Work task >> Text only, exactly as given: reproduce the entries below without their pictures.

---- Data for processing

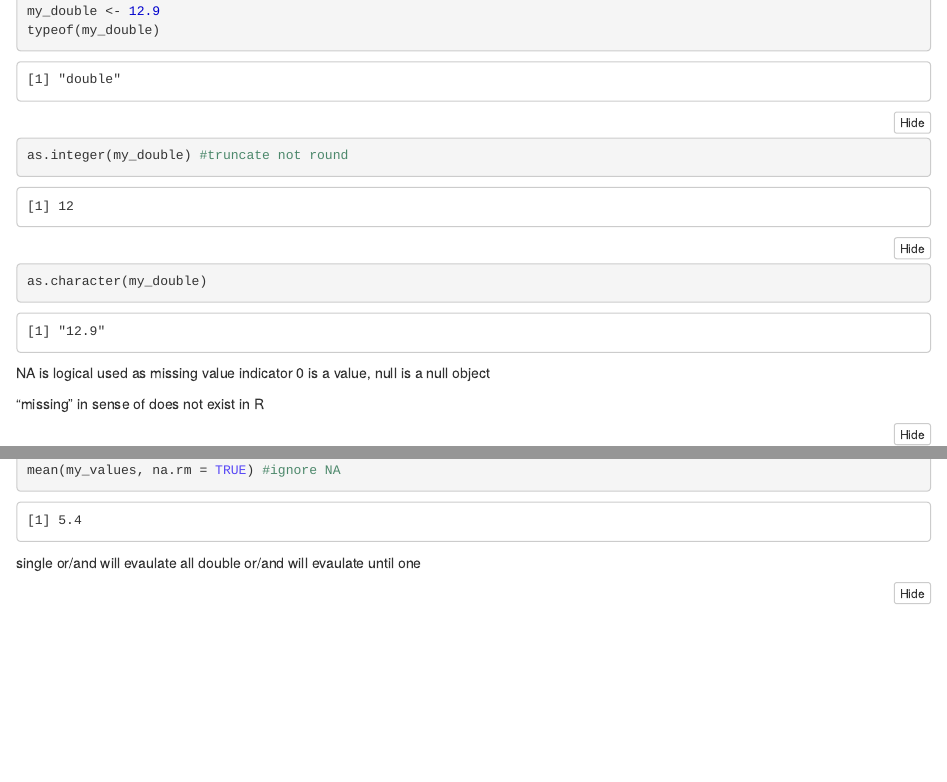
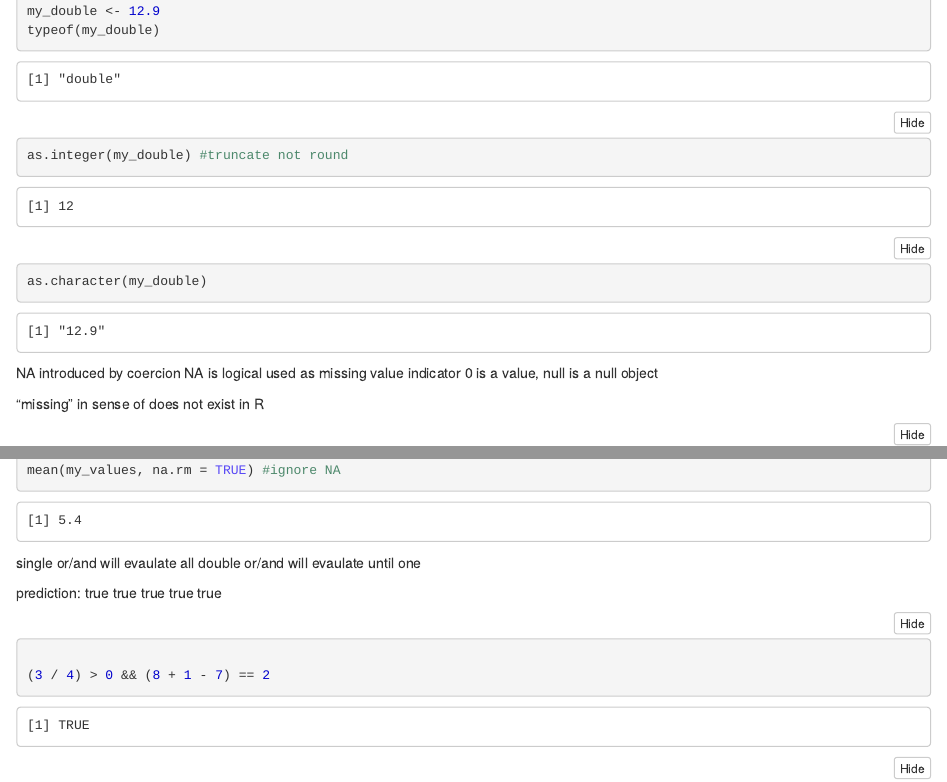
Before and after one commit to v3espana/Data2SciComm, an R Markdown document (ICMA/Data2SciComm_ICMA.Rmd): the page in a window 1100 px wide, from 14410 px down, and a second part further down, joined at a grey line. The pictures show the output file ICMA/Data2SciComm_ICMA.nb.html that the author committed with the source, opened offline.

Commit message:
ICMA 10/7/2024

````diff
--- a/ICMA/Data2SciComm_ICMA.Rmd
+++ b/ICMA/Data2SciComm_ICMA.Rmd
@@ -305,6 +305,7 @@ as.character(my_double)
 
 ```
 
+NA introduced by coercion
 NA is logical used as missing value indicator
 0 is a value, null is a null object
 
@@ -325,6 +326,13 @@ mean(my_values, na.rm = TRUE) #ignore NA
 single or/and will evaulate all
 double or/and will evaulate until one
 
+prediction:
+true
+true
+true
+true
+true
+
 ```{r}
 
 (3 / 4) > 0 && (8 + 1 - 7) == 2 # evaluates until one
````
Also changed, not shown: ICMA/Data2SciComm_ICMA.nb.html, ICMA/Data2SciComm_ICMA.Rmd (2 more changed lines).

--------

Finished task >>
Before and after one commit to v3espana/Data2SciComm, an R Markdown document (ICMA/Data2SciComm_ICMA.Rmd): the page in a window 1100 px wide, from 14410 px down, and a second part further down, joined at a grey line. The pictures show the output file ICMA/Data2SciComm_ICMA.nb.html that the author committed with the source, opened offline.

Commit message:
ICMA 10/7/2024

````diff
--- a/ICMA/Data2SciComm_ICMA.Rmd
+++ b/ICMA/Data2SciComm_ICMA.Rmd
@@ -305,6 +305,7 @@ as.character(my_double)
 
 ```
 
+NA introduced by coercion
 NA is logical used as missing value indicator
 0 is a value, null is a null object
 
@@ -325,6 +326,13 @@ mean(my_values, na.rm = TRUE) #ignore NA
 single or/and will evaulate all
 double or/and will evaulate until one
 
+prediction:
+true
+true
+true
+true
+true
+
 ```{r}
 
 (3 / 4) > 0 && (8 + 1 - 7) == 2 # evaluates until one
````
Also changed, not shown: ICMA/Data2SciComm_ICMA.nb.html, ICMA/Data2SciComm_ICMA.Rmd (2 more changed lines).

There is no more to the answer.